Pan, Huanquan (Stanford University) | Imai, Motonao (Japan Oil, Gas and Metals National Corporation/Waseda University) | Connolly, Michael (Stanford University) | Tchelepi, Hamdi (Stanford University)
Robust and efficient multiphase flash calculations are crucial in compositional and thermal simulations for complex fluid systems in which three or four phase may co-exist. Solution of the Richford-Rice (RR) equations is an important operation in the multiphase flash. The Newton method generally does not converge during solution of the RR equations unless very good initial values are provided. In this paper, the solution of the RR equations is formulated as a minimization of a convex function problem. For the first time, we use a trust-region (TR) method to solve the RR equations through minimization of the convex function.

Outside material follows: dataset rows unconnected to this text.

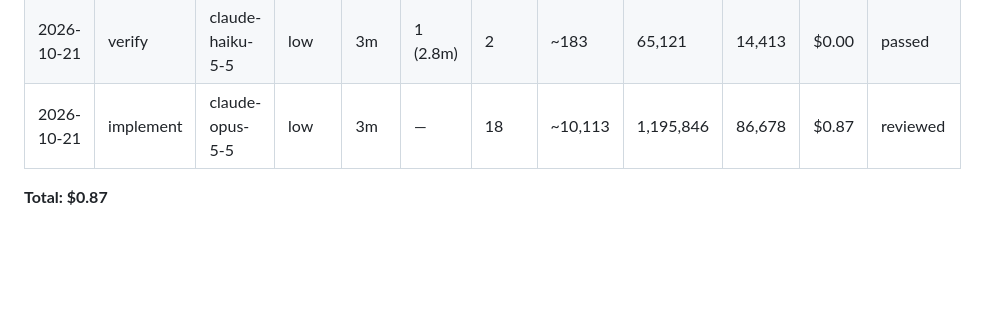
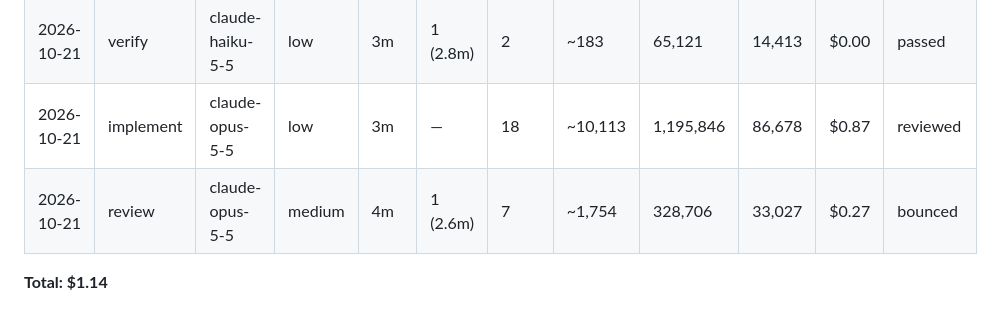
Before and after one commit to brennanMKE/Roadie, a Markdown page: issues/0133.md, the part around the change. GitHub-like rendering; blank space fills up the shorter version.

Commit message:
#0133 Work log: review row
Co-Authored-By: Claude Opus 5.5 (1M context) <noreply@anthropic.com>

```diff
--- a/issues/0133.md
+++ b/issues/0133.md
@@ -72,5 +72,6 @@ Update the §14 notes in `docs/ma-protocol-notes.md` to mention the favorite cas
 | 2026-10-21 | verify | claude-haiku-5-5 | low | 1m | 1 (1.3m) | 2 | ~548 | 65,117 | 14,997 | $0.00 | failed |
 | 2026-10-21 | verify | claude-haiku-5-5 | low | 3m | 1 (2.8m) | 2 | ~183 | 65,121 | 14,413 | $0.00 | passed |
 | 2026-10-21 | implement | claude-opus-5-5 | low | 3m | — | 18 | ~10,113 | 1,195,846 | 86,678 | $0.87 | reviewed |
+| 2026-10-21 | review | claude-opus-5-5 | medium | 4m | 1 (2.6m) | 7 | ~1,754 | 328,706 | 33,027 | $0.27 | bounced |
 
-**Total: $0.87**
+**Total: $1.14**
```
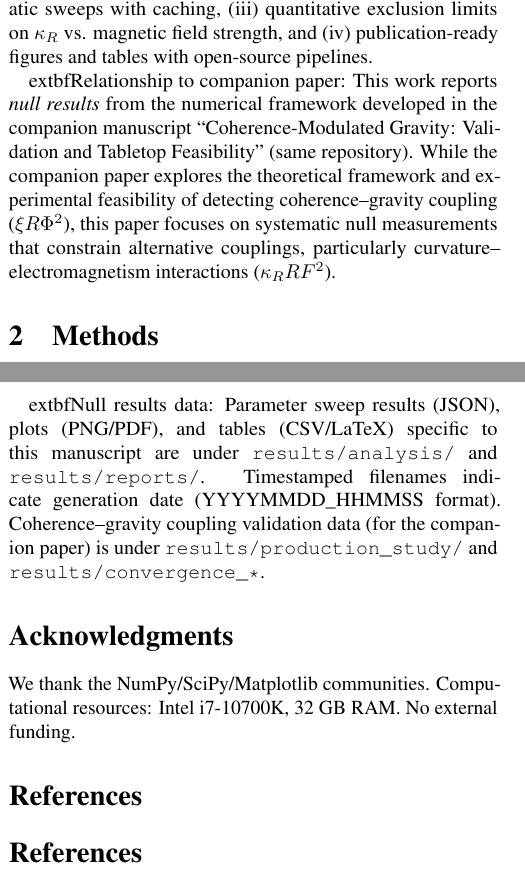
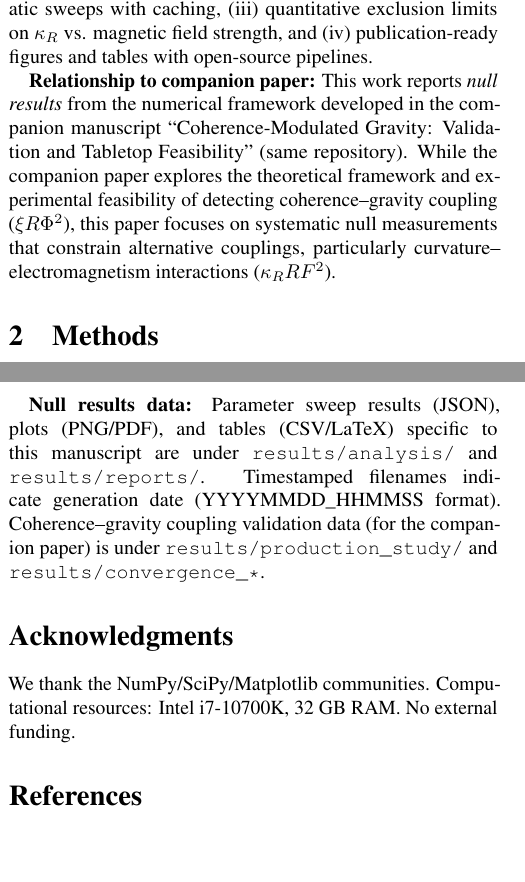
Before and after one commit to DawsonInstitute/coherence-gravity-coupling, a LaTeX paper (papers/null_results.tex): two parts of the columns of pages 1 and 3 of 5, joined at a grey line, cut so that both start at the same text, the shorter picture padded with empty space. Compiled offline with pdfLaTeX; a LaTeX package or settings file that is missing is left out.

Commit message:
Remove redundant "cd papers" in README; fix LaTeX typos in null_results.tex and remove extraneous References header
- Delete duplicate `cd papers` in the README null-results build instructions to avoid changing dirs twice.
- Correct malformed `\textbf{...}` uses in papers/null_results.tex (fix stray "extbf" tokens).
- Remove redundant `\section*{References}` header since the bibliography environment is used.

```diff
--- a/papers/null_results.tex
+++ b/papers/null_results.tex
@@ -56,7 +56,7 @@ Rather than seek positive signals, we adopt a null-result-driven strategy: defin
 \subsection{Contributions}
 Our contributions include: (i) a validated numerical framework for coherence--gravity coupling (41 tests passing), (ii) systematic sweeps with caching, (iii) quantitative exclusion limits on $\kappa_R$ vs. magnetic field strength, and (iv) publication-ready figures and tables with open-source pipelines.
 
-  extbf{Relationship to companion paper:} This work reports \emph{null results} from the numerical framework developed in the companion manuscript ``Coherence-Modulated Gravity: Validation and Tabletop Feasibility'' (same repository). While the companion paper explores the theoretical framework and experimental feasibility of detecting coherence--gravity coupling ($\xi R\Phi^2$), this paper focuses on systematic null measurements that constrain alternative couplings, particularly curvature--electromagnetism interactions ($\kappa_R R F^2$).
+  \textbf{Relationship to companion paper:} This work reports \emph{null results} from the numerical framework developed in the companion manuscript ``Coherence-Modulated Gravity: Validation and Tabletop Feasibility'' (same repository). While the companion paper explores the theoretical framework and experimental feasibility of detecting coherence--gravity coupling ($\xi R\Phi^2$), this paper focuses on systematic null measurements that constrain alternative couplings, particularly curvature--electromagnetism interactions ($\kappa_R R F^2$).
 
 \section{Methods}
 \subsection{Coherence--Gravity Framework}
@@ -174,12 +174,11 @@ Null laboratory results at terrestrial $R$ primarily constrain large \(\kappa_R\
 \section{Data and Code Availability}
 Code, data, and analysis pipelines are MIT-licensed at\: \url{https://github.com/DawsonInstitute/coherence-gravity-coupling}.
 
-  extbf{Null results data:} Parameter sweep results (JSON), plots (PNG/PDF), and tables (CSV/LaTeX) specific to this manuscript are under \texttt{results/analysis/} and \texttt{results/reports/}. Timestamped filenames indicate generation date (YYYYMMDD\_HHMMSS format). Coherence--gravity coupling validation data (for the companion paper) is under \texttt{results/production\_study/} and \texttt{results/convergence\_*}.
+  \textbf{Null results data:} Parameter sweep results (JSON), plots (PNG/PDF), and tables (CSV/LaTeX) specific to this manuscript are under \texttt{results/analysis/} and \texttt{results/reports/}. Timestamped filenames indicate generation date (YYYYMMDD\_HHMMSS format). Coherence--gravity coupling validation data (for the companion paper) is under \texttt{results/production\_study/} and \texttt{results/convergence\_*}.
 
 \section*{Acknowledgments}
 We thank the NumPy/SciPy/Matplotlib communities. Computational resources: Intel i7-10700K, 32~GB RAM. No external funding.
 
-\section*{References}
 \begin{thebibliography}{9}
 \bibitem{will2014} C. M. Will, ``The Confrontation between General Relativity and Experiment,'' Living Rev. Relativity 17, 4 (2014).
 \bibitem{schlamminger2008} S. Schlamminger et al., ``Test of the equivalence principle using a rotating torsion balance,'' Phys. Rev. Lett. 100, 041101 (2008).
```
Also changed, not shown: README.md.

The Hessian matrix of the convex function is always positive-definite, and the TR-based solver guarantees convergence. The key to successful implementation is to determine the relaxation parameter in the Newton update. We select this relaxation parameter to meet the boundary of the objective function and to ensure an adequate step length. We tested the RR solver for three and four phase RR problems in the construction of phase diagrams. The test cases are representative of complex fluid systems encountered in enhanced oil recovery, including injection of CO2 into low temperature reservoirs and steam injection into heavy oil reservoirs at elevated temperatures. We performed tens of millions of multiphase flash computations, the results of which reveal our RR solver to be robust, efficient, insensitive to initial values, and capable of handling negative phase amounts. We also evaluated the effect of the initial values on convergence and recommend methods to estimate the initial values in our RR solver. In summary, our RR solver greatly improves the multiphase flash calculations and strengthens the coupling of phase equilibrium calculations to the governing equations in multiphase compositional and thermal simulation.